**YOUR TASK**
In full and word for word, return the listing that follows.

=== Section Start ===

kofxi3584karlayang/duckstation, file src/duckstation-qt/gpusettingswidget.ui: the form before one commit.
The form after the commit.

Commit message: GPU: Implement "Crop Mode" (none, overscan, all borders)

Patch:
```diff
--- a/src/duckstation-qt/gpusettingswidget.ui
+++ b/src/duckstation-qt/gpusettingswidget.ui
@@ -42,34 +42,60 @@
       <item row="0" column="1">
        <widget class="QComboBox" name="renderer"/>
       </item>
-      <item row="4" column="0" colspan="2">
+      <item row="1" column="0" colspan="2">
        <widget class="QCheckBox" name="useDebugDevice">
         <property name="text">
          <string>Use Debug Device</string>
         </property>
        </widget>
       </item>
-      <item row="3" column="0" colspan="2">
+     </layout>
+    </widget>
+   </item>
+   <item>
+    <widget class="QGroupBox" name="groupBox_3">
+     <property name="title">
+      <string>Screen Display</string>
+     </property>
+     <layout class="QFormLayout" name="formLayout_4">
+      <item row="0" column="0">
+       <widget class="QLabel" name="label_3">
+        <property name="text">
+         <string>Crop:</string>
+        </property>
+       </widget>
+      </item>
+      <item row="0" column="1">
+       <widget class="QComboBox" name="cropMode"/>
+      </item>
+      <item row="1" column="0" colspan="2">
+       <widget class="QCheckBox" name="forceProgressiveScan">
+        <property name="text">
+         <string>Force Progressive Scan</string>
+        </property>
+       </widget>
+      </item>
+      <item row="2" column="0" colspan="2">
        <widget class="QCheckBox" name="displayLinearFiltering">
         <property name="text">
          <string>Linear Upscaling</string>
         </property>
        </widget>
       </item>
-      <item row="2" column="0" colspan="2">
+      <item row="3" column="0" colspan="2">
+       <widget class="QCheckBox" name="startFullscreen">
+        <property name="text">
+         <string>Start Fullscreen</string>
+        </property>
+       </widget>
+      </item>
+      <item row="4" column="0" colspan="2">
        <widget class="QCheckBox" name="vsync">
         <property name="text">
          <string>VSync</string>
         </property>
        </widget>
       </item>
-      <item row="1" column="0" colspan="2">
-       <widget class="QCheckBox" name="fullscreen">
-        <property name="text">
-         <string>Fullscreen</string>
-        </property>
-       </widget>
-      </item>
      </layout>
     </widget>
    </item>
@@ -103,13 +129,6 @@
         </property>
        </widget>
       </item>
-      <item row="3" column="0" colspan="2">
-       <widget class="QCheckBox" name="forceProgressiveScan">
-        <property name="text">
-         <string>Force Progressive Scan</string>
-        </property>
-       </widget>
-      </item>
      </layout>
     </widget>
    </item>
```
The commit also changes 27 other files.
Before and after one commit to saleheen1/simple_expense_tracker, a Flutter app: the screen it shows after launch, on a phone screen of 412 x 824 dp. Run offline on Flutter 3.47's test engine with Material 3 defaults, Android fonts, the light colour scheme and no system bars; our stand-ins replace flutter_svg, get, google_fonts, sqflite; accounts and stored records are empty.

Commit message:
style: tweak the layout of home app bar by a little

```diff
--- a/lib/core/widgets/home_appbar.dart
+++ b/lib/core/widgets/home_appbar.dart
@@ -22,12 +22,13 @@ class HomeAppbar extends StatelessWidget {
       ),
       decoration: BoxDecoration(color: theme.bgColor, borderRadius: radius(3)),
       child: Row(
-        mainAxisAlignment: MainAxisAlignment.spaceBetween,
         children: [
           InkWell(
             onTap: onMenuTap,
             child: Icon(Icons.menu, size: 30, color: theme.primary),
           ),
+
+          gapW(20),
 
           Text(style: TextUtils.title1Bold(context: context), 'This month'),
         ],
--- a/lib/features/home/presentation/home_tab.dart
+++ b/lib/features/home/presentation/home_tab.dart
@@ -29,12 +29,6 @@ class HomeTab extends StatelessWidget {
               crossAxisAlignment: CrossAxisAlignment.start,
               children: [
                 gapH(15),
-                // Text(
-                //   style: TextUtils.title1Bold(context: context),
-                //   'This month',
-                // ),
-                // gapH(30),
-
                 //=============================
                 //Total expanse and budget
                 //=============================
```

=== Section End ===

**SOLUTION TO THE PROBLEM**
kofxi3584karlayang/duckstation, file src/duckstation-qt/gpusettingswidget.ui: the form before one commit.
The form after the commit.

Commit message: GPU: Implement "Crop Mode" (none, overscan, all borders)

Patch:
```diff
--- a/src/duckstation-qt/gpusettingswidget.ui
+++ b/src/duckstation-qt/gpusettingswidget.ui
@@ -42,34 +42,60 @@
       <item row="0" column="1">
        <widget class="QComboBox" name="renderer"/>
       </item>
-      <item row="4" column="0" colspan="2">
+      <item row="1" column="0" colspan="2">
        <widget class="QCheckBox" name="useDebugDevice">
         <property name="text">
          <string>Use Debug Device</string>
         </property>
        </widget>
       </item>
-      <item row="3" column="0" colspan="2">
+     </layout>
+    </widget>
+   </item>
+   <item>
+    <widget class="QGroupBox" name="groupBox_3">
+     <property name="title">
+      <string>Screen Display</string>
+     </property>
+     <layout class="QFormLayout" name="formLayout_4">
+      <item row="0" column="0">
+       <widget class="QLabel" name="label_3">
+        <property name="text">
+         <string>Crop:</string>
+        </property>
+       </widget>
+      </item>
+      <item row="0" column="1">
+       <widget class="QComboBox" name="cropMode"/>
+      </item>
+      <item row="1" column="0" colspan="2">
+       <widget class="QCheckBox" name="forceProgressiveScan">
+        <property name="text">
+         <string>Force Progressive Scan</string>
+        </property>
+       </widget>
+      </item>
+      <item row="2" column="0" colspan="2">
        <widget class="QCheckBox" name="displayLinearFiltering">
         <property name="text">
          <string>Linear Upscaling</string>
         </property>
        </widget>
       </item>
-      <item row="2" column="0" colspan="2">
+      <item row="3" column="0" colspan="2">
+       <widget class="QCheckBox" name="startFullscreen">
+        <property name="text">
+         <string>Start Fullscreen</string>
+        </property>
+       </widget>
+      </item>
+      <item row="4" column="0" colspan="2">
        <widget class="QCheckBox" name="vsync">
         <property name="text">
          <string>VSync</string>
         </property>
        </widget>
       </item>
-      <item row="1" column="0" colspan="2">
-       <widget class="QCheckBox" name="fullscreen">
-        <property name="text">
-         <string>Fullscreen</string>
-        </property>
-       </widget>
-      </item>
      </layout>
     </widget>
    </item>
@@ -103,13 +129,6 @@
         </property>
        </widget>
       </item>
-      <item row="3" column="0" colspan="2">
-       <widget class="QCheckBox" name="forceProgressiveScan">
-        <property name="text">
-         <string>Force Progressive Scan</string>
-        </property>
-       </widget>
-      </item>
      </layout>
     </widget>
    </item>
```
The commit also changes 27 other files.
Before and after one commit to saleheen1/simple_expense_tracker, a Flutter app: the screen it shows after launch, on a phone screen of 412 x 824 dp. Run offline on Flutter 3.47's test engine with Material 3 defaults, Android fonts, the light colour scheme and no system bars; our stand-ins replace flutter_svg, get, google_fonts, sqflite; accounts and stored records are empty.

Commit message:
style: tweak the layout of home app bar by a little

```diff
--- a/lib/core/widgets/home_appbar.dart
+++ b/lib/core/widgets/home_appbar.dart
@@ -22,12 +22,13 @@ class HomeAppbar extends StatelessWidget {
       ),
       decoration: BoxDecoration(color: theme.bgColor, borderRadius: radius(3)),
       child: Row(
-        mainAxisAlignment: MainAxisAlignment.spaceBetween,
         children: [
           InkWell(
             onTap: onMenuTap,
             child: Icon(Icons.menu, size: 30, color: theme.primary),
           ),
+
+          gapW(20),
 
           Text(style: TextUtils.title1Bold(context: context), 'This month'),
         ],
--- a/lib/features/home/presentation/home_tab.dart
+++ b/lib/features/home/presentation/home_tab.dart
@@ -29,12 +29,6 @@ class HomeTab extends StatelessWidget {
               crossAxisAlignment: CrossAxisAlignment.start,
               children: [
                 gapH(15),
-                // Text(
-                //   style: TextUtils.title1Bold(context: context),
-                //   'This month',
-                // ),
-                // gapH(30),
-
                 //=============================
                 //Total expanse and budget
                 //=============================
```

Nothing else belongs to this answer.